- Application 1: Designing, Constructing and Re-engineering a System - Using mathematics and computational analysis, students design aquaponic systems to be part of the solution to food insecurity in a developing country. In this NGSS STEM activity and optional lab, students can either use real data collected from an aquaponic system at Institute for Systems Biology (ISB) or data from their own aquaponic system to calculate water efficiency and the effects of scaling up a system.
- Lesson FS3: Who Cares? Stakeholders! - Stakeholders are a vital part of the food security system. It is important for students to realize that to solve the global issue of food insecurity, all of the stakeholders’ voices must be represented. In a system, there are often trade-offs to being able to make something work. They will have an impact on the system and other stakeholders, based on the choices they make and the resources they use.

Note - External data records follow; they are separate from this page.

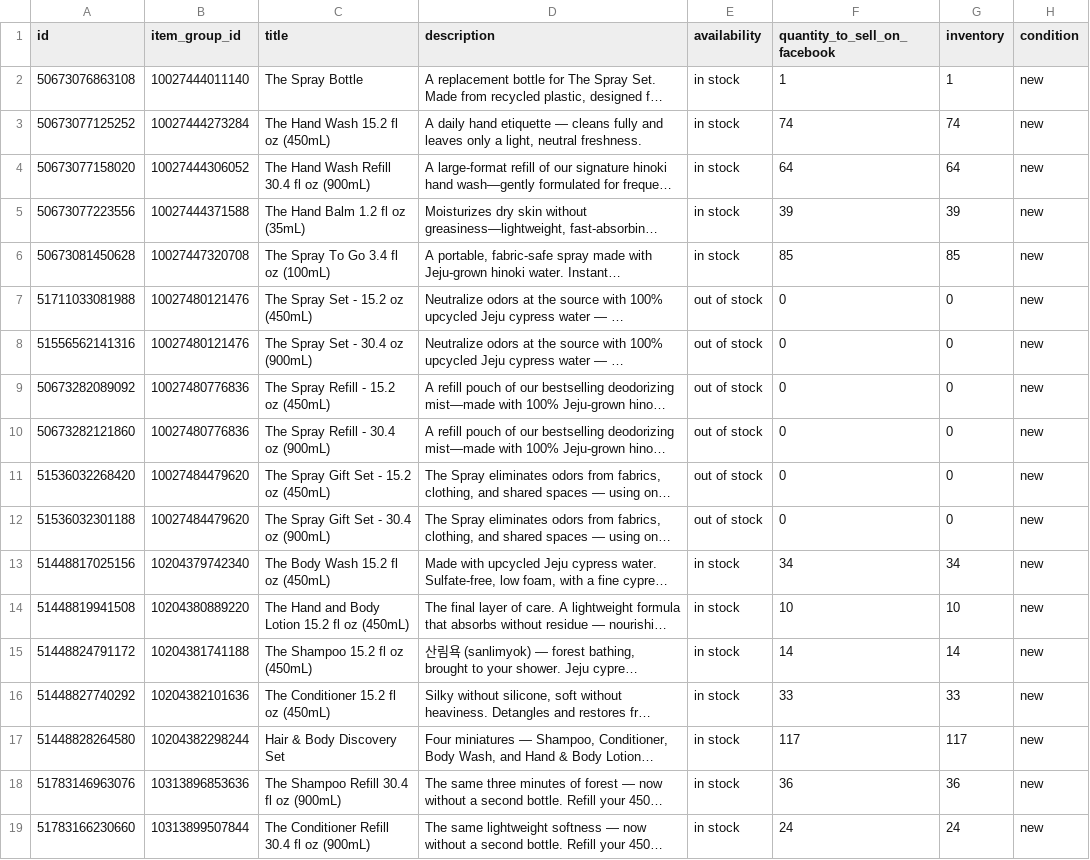
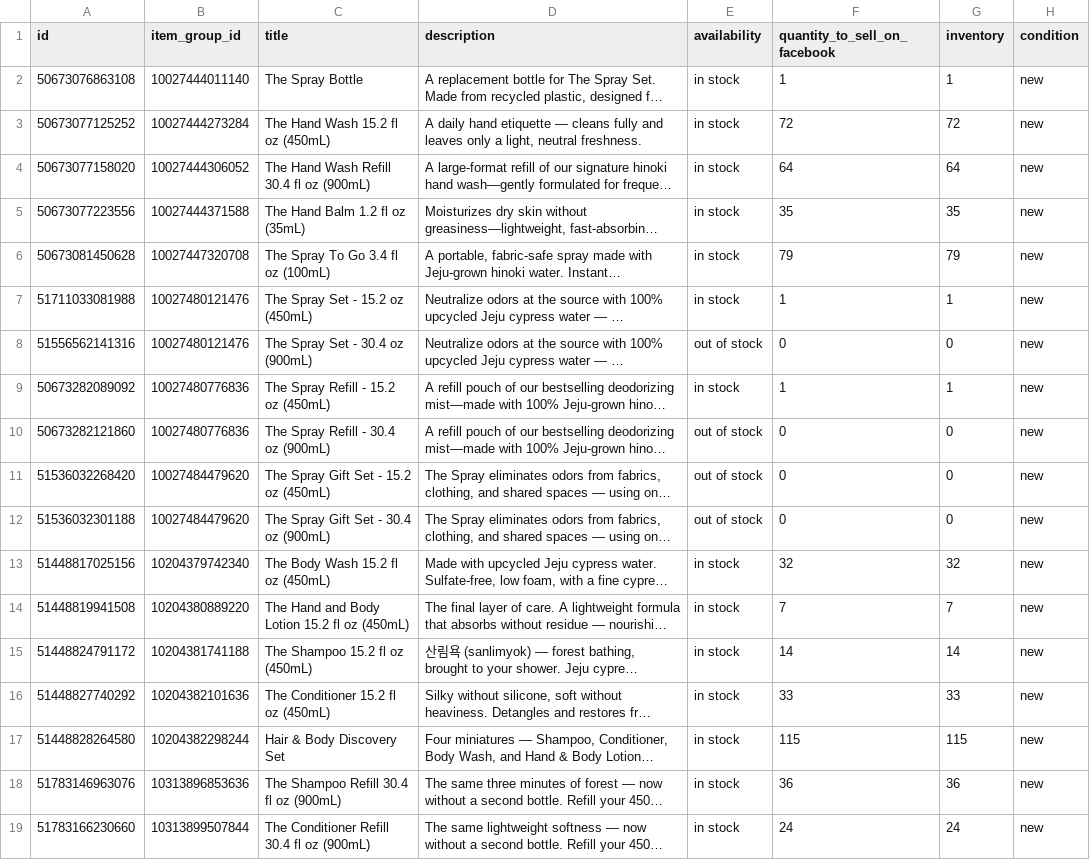
Before and after one commit to efg-shaun/hinok-product-feed, a CSV file: docs/feed.csv, drawn as a sheet; only a part is shown; long unchanged cells end in …; the diff names each change by its address in the sheet, - before the commit and + after, or states it on an @@ line.

```diff
--- a/docs/feed.csv
+++ b/docs/feed.csv
-F3 (quantity_to_sell_on_facebook): 74
+F3 (quantity_to_sell_on_facebook): 72
-G3 (inventory): 74
+G3 (inventory): 72
-F5 (quantity_to_sell_on_facebook): 39
+F5 (quantity_to_sell_on_facebook): 35
-G5 (inventory): 39
+G5 (inventory): 35
-F6 (quantity_to_sell_on_facebook): 85
+F6 (quantity_to_sell_on_facebook): 79
-G6 (inventory): 85
+G6 (inventory): 79
-E7 (availability): out of stock
+E7 (availability): in stock
-F7 (quantity_to_sell_on_facebook): 0
+F7 (quantity_to_sell_on_facebook): 1
-G7 (inventory): 0
+G7 (inventory): 1
-E9 (availability): out of stock
+E9 (availability): in stock
-F9 (quantity_to_sell_on_facebook): 0
+F9 (quantity_to_sell_on_facebook): 1
-G9 (inventory): 0
+G9 (inventory): 1
-F13 (quantity_to_sell_on_facebook): 34
+F13 (quantity_to_sell_on_facebook): 32
-G13 (inventory): 34
+G13 (inventory): 32
-F14 (quantity_to_sell_on_facebook): 10
+F14 (quantity_to_sell_on_facebook): 7
-G14 (inventory): 10
+G14 (inventory): 7
-F17 (quantity_to_sell_on_facebook): 117
+F17 (quantity_to_sell_on_facebook): 115
-G17 (inventory): 117
+G17 (inventory): 115
```
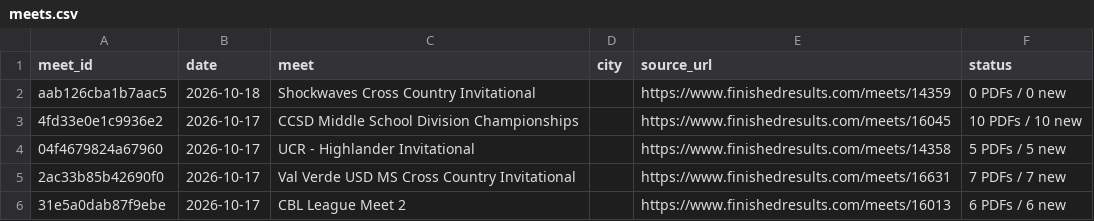
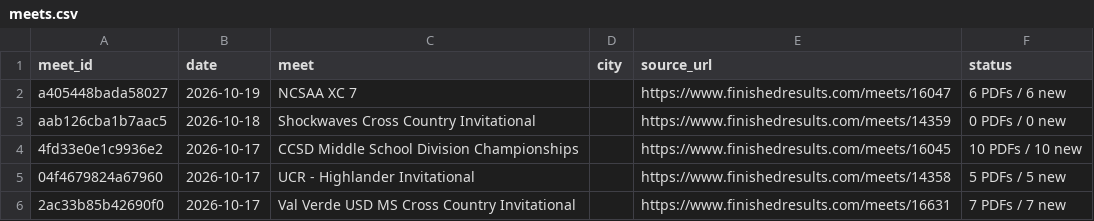
Before and after one commit to jorgerodriguez12-netizen/-west-torrance-xc-2026, a CSV file: data/meets.csv, drawn as a sheet; only a part is shown; the shorter side is filled out with more unchanged rows.

```diff
--- a/data/meets.csv
+++ b/data/meets.csv
@@ -1,2 +1,3 @@
 meet_id,date,meet,city,source_url,status
+a405448bada58027,2026-10-19,NCSAA XC 7,,https://www.finishedresults.com/meets/16047,6 PDFs / 6 new
 aab126cba1b7aac5,2026-10-18,Shockwaves Cross Country Invitational,,https://www.finishedresults.com/meets/14359,0 PDFs / 0 new
```
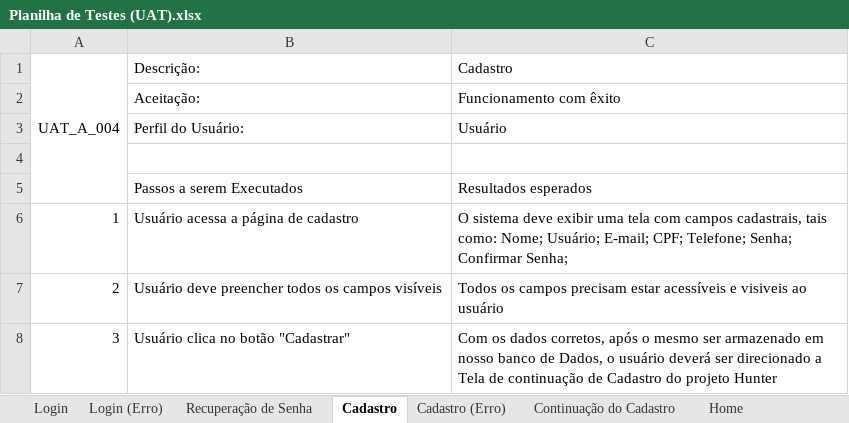
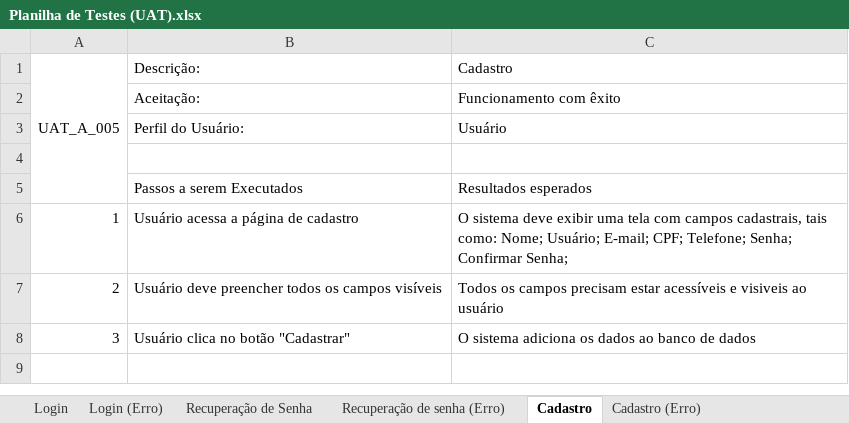
Before and after one commit to BandTec/project-hunter, an Excel workbook: Documentação/Planilha de Testes (UAT).xlsx, sheet Cadastro, drawn as a sheet; values as stored, in another font and other column widths than the file's, no borders; the diff names each change by its address in the sheet, - before the commit and + after, or states it on an @@ line.

```diff
--- a/Documentação/Planilha de Testes (UAT).xlsx (sheet Cadastro)
+++ b/Documentação/Planilha de Testes (UAT).xlsx (sheet Cadastro)
+sheet tab: Recuperação de senha (Erro)
-A1: UAT_A_004
+A1: UAT_A_005
-C8 (Cadastro): Com os dados corretos, após o mesmo ser armazenado em nosso banco de Dados, o usuário deverá ser direcionado a Tela de continuação de Cadastro do projeto Hunter
+C8 (Cadastro): O sistema adiciona os dados ao banco de dados
```
Also changed, not shown: sheet Configurações, sheet Cadastro (Erro), sheet Home, sheet Buscar, sheet Perfil da Equipe, sheet Perfil do Jogador, 1 more sheet, other sheet tabs.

- Lesson FS4: Food Security as a System - The goal of this lesson is to encourage students to look at the topic of food security using a systems approach, and to evaluate the stability of our global food production by assessing the interactions within the system. Students will review the definition of a system and discuss how approaching a problem or issue by modeling it as a system can lead to both improved understanding and more effective problem-solving.
- Lesson FS5 - Why Don't We Just Grow More? - Students will continue to explore the idea that when nodes are interacting in a system, modifying one node can have far reaching consequences for the entire system. In this lesson, students will focus on the stakeholders introduced in Lesson FS3, by analyzing an article and evaluating the impact that possible solutions to global food insecurity will have on stakeholders.
- Lesson FS6 - Where Does Our Food Come From? - How does our food get from farm to table and what resources are required to get it there? In this activity, students will play a game to produce pizza. While the game uses economics as a driving force to model food production, students must use a systems thinking approach to strategize and make decisions.
- Lesson FS7: United Nations Food and Agriculture Organization Summit - Students conduct a United Nations Food and Agriculture Organization Summit (UN Summit) in order to address the food security challenges of the countries they’ve researched throughout the Food Security module. Through the UN Summit, students recommend actions to improve the food production system as a representative of their country and follow-up with an individual critical evaluation of the proposed actions.
Many people helped during the development and dissemination of this curriculum module. Please see this credit sheet for a list of people who have contributed to this work.
FUNDING: This module has been possible through the National Science Foundation (DBI-1262637, MCB-1330912, MCB-1518261, DBI-1565166, MCB-1616955) and through crowdsourced funding via CrowdRise.